Write out the complete data exactly as written.

[Saved entries]
|---|
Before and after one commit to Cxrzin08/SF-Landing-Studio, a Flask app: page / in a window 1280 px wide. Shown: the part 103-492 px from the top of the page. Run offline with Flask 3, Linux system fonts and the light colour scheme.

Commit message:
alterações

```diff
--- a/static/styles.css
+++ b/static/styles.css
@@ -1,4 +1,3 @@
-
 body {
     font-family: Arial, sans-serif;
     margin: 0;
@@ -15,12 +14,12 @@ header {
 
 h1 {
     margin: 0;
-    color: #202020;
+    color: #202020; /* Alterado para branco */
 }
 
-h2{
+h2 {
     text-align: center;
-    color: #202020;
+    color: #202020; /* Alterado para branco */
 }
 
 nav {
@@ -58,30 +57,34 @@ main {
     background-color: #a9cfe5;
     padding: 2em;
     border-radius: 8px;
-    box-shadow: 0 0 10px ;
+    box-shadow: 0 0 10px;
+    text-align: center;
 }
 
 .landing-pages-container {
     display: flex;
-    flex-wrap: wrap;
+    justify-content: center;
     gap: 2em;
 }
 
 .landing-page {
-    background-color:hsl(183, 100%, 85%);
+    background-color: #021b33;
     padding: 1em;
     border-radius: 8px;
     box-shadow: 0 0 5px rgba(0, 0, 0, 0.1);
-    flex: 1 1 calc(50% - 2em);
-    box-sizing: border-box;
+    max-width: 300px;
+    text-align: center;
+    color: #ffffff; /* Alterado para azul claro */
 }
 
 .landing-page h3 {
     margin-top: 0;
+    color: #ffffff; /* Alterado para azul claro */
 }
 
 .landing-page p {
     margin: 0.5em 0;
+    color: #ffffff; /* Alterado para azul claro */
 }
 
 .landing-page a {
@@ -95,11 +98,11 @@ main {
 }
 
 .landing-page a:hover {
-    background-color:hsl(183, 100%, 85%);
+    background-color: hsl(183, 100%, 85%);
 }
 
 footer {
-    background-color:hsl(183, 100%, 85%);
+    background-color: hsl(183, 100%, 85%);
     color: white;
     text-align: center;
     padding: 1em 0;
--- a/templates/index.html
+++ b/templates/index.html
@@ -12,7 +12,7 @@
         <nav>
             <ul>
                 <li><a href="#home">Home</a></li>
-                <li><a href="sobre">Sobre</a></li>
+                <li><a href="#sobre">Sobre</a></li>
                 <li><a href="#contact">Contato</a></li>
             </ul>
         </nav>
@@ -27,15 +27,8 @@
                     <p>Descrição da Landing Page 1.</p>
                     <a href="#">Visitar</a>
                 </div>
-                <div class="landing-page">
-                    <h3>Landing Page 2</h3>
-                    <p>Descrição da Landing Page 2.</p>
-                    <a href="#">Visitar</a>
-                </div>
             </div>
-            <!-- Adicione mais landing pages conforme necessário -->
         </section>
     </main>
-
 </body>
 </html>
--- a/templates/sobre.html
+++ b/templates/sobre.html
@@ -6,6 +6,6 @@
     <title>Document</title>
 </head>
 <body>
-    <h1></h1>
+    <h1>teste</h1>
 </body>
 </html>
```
|---|
#### Solution below:
Before and after one commit to Cxrzin08/SF-Landing-Studio, a Flask app: page / in a window 1280 px wide. Shown: the part 103-492 px from the top of the page. Run offline with Flask 3, Linux system fonts and the light colour scheme.

Commit message:
alterações

```diff
--- a/static/styles.css
+++ b/static/styles.css
@@ -1,4 +1,3 @@
-
 body {
     font-family: Arial, sans-serif;
     margin: 0;
@@ -15,12 +14,12 @@ header {
 
 h1 {
     margin: 0;
-    color: #202020;
+    color: #202020; /* Alterado para branco */
 }
 
-h2{
+h2 {
     text-align: center;
-    color: #202020;
+    color: #202020; /* Alterado para branco */
 }
 
 nav {
@@ -58,30 +57,34 @@ main {
     background-color: #a9cfe5;
     padding: 2em;
     border-radius: 8px;
-    box-shadow: 0 0 10px ;
+    box-shadow: 0 0 10px;
+    text-align: center;
 }
 
 .landing-pages-container {
     display: flex;
-    flex-wrap: wrap;
+    justify-content: center;
     gap: 2em;
 }
 
 .landing-page {
-    background-color:hsl(183, 100%, 85%);
+    background-color: #021b33;
     padding: 1em;
     border-radius: 8px;
     box-shadow: 0 0 5px rgba(0, 0, 0, 0.1);
-    flex: 1 1 calc(50% - 2em);
-    box-sizing: border-box;
+    max-width: 300px;
+    text-align: center;
+    color: #ffffff; /* Alterado para azul claro */
 }
 
 .landing-page h3 {
     margin-top: 0;
+    color: #ffffff; /* Alterado para azul claro */
 }
 
 .landing-page p {
     margin: 0.5em 0;
+    color: #ffffff; /* Alterado para azul claro */
 }
 
 .landing-page a {
@@ -95,11 +98,11 @@ main {
 }
 
 .landing-page a:hover {
-    background-color:hsl(183, 100%, 85%);
+    background-color: hsl(183, 100%, 85%);
 }
 
 footer {
-    background-color:hsl(183, 100%, 85%);
+    background-color: hsl(183, 100%, 85%);
     color: white;
     text-align: center;
     padding: 1em 0;
--- a/templates/index.html
+++ b/templates/index.html
@@ -12,7 +12,7 @@
         <nav>
             <ul>
                 <li><a href="#home">Home</a></li>
-                <li><a href="sobre">Sobre</a></li>
+                <li><a href="#sobre">Sobre</a></li>
                 <li><a href="#contact">Contato</a></li>
             </ul>
         </nav>
@@ -27,15 +27,8 @@
                     <p>Descrição da Landing Page 1.</p>
                     <a href="#">Visitar</a>
                 </div>
-                <div class="landing-page">
-                    <h3>Landing Page 2</h3>
-                    <p>Descrição da Landing Page 2.</p>
-                    <a href="#">Visitar</a>
-                </div>
             </div>
-            <!-- Adicione mais landing pages conforme necessário -->
         </section>
     </main>
-
 </body>
 </html>
--- a/templates/sobre.html
+++ b/templates/sobre.html
@@ -6,6 +6,6 @@
     <title>Document</title>
 </head>
 <body>
-    <h1></h1>
+    <h1>teste</h1>
 </body>
 </html>
```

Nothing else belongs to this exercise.